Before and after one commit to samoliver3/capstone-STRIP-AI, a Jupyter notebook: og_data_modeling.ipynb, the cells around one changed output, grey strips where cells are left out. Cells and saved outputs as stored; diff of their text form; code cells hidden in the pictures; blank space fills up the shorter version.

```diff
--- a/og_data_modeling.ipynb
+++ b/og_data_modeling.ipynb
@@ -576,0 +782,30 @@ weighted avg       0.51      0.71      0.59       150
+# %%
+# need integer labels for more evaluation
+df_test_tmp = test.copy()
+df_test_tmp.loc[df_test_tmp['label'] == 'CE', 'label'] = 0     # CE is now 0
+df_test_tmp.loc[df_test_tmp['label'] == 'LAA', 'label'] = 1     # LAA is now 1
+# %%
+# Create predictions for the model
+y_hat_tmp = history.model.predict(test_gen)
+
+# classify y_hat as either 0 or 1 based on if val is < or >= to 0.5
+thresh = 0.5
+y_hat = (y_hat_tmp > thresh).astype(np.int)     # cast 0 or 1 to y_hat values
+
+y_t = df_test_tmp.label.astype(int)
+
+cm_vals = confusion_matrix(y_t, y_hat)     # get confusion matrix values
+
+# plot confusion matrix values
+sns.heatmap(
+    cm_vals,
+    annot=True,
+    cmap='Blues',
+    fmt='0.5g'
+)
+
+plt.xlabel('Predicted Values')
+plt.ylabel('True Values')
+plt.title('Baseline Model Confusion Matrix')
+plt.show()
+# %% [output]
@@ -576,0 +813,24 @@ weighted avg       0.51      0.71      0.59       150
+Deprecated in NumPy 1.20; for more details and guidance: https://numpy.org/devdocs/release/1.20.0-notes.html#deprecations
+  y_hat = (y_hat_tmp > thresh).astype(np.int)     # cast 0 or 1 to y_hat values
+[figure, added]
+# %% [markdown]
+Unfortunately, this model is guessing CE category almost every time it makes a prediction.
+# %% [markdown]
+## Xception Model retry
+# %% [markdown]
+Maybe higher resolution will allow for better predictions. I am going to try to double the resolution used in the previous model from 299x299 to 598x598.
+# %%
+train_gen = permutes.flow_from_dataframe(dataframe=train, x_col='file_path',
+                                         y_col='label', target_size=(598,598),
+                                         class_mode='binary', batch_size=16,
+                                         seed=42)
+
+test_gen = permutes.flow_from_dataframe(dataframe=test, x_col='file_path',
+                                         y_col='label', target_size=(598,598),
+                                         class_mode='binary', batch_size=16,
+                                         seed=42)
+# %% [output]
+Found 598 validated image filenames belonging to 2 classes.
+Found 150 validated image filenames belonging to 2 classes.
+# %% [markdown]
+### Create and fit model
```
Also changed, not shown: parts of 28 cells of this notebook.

........

DESCRIPTION OF THE TASK »
Write out all the material exactly.

SOLUTION BELOW »
Before and after one commit to samoliver3/capstone-STRIP-AI, a Jupyter notebook: og_data_modeling.ipynb, the cells around one changed output, grey strips where cells are left out. Cells and saved outputs as stored; diff of their text form; code cells hidden in the pictures; blank space fills up the shorter version.

```diff
--- a/og_data_modeling.ipynb
+++ b/og_data_modeling.ipynb
@@ -576,0 +782,30 @@ weighted avg       0.51      0.71      0.59       150
+# %%
+# need integer labels for more evaluation
+df_test_tmp = test.copy()
+df_test_tmp.loc[df_test_tmp['label'] == 'CE', 'label'] = 0     # CE is now 0
+df_test_tmp.loc[df_test_tmp['label'] == 'LAA', 'label'] = 1     # LAA is now 1
+# %%
+# Create predictions for the model
+y_hat_tmp = history.model.predict(test_gen)
+
+# classify y_hat as either 0 or 1 based on if val is < or >= to 0.5
+thresh = 0.5
+y_hat = (y_hat_tmp > thresh).astype(np.int)     # cast 0 or 1 to y_hat values
+
+y_t = df_test_tmp.label.astype(int)
+
+cm_vals = confusion_matrix(y_t, y_hat)     # get confusion matrix values
+
+# plot confusion matrix values
+sns.heatmap(
+    cm_vals,
+    annot=True,
+    cmap='Blues',
+    fmt='0.5g'
+)
+
+plt.xlabel('Predicted Values')
+plt.ylabel('True Values')
+plt.title('Baseline Model Confusion Matrix')
+plt.show()
+# %% [output]
@@ -576,0 +813,24 @@ weighted avg       0.51      0.71      0.59       150
+Deprecated in NumPy 1.20; for more details and guidance: https://numpy.org/devdocs/release/1.20.0-notes.html#deprecations
+  y_hat = (y_hat_tmp > thresh).astype(np.int)     # cast 0 or 1 to y_hat values
+[figure, added]
+# %% [markdown]
+Unfortunately, this model is guessing CE category almost every time it makes a prediction.
+# %% [markdown]
+## Xception Model retry
+# %% [markdown]
+Maybe higher resolution will allow for better predictions. I am going to try to double the resolution used in the previous model from 299x299 to 598x598.
+# %%
+train_gen = permutes.flow_from_dataframe(dataframe=train, x_col='file_path',
+                                         y_col='label', target_size=(598,598),
+                                         class_mode='binary', batch_size=16,
+                                         seed=42)
+
+test_gen = permutes.flow_from_dataframe(dataframe=test, x_col='file_path',
+                                         y_col='label', target_size=(598,598),
+                                         class_mode='binary', batch_size=16,
+                                         seed=42)
+# %% [output]
+Found 598 validated image filenames belonging to 2 classes.
+Found 150 validated image filenames belonging to 2 classes.
+# %% [markdown]
+### Create and fit model
```
Also changed, not shown: parts of 28 cells of this notebook.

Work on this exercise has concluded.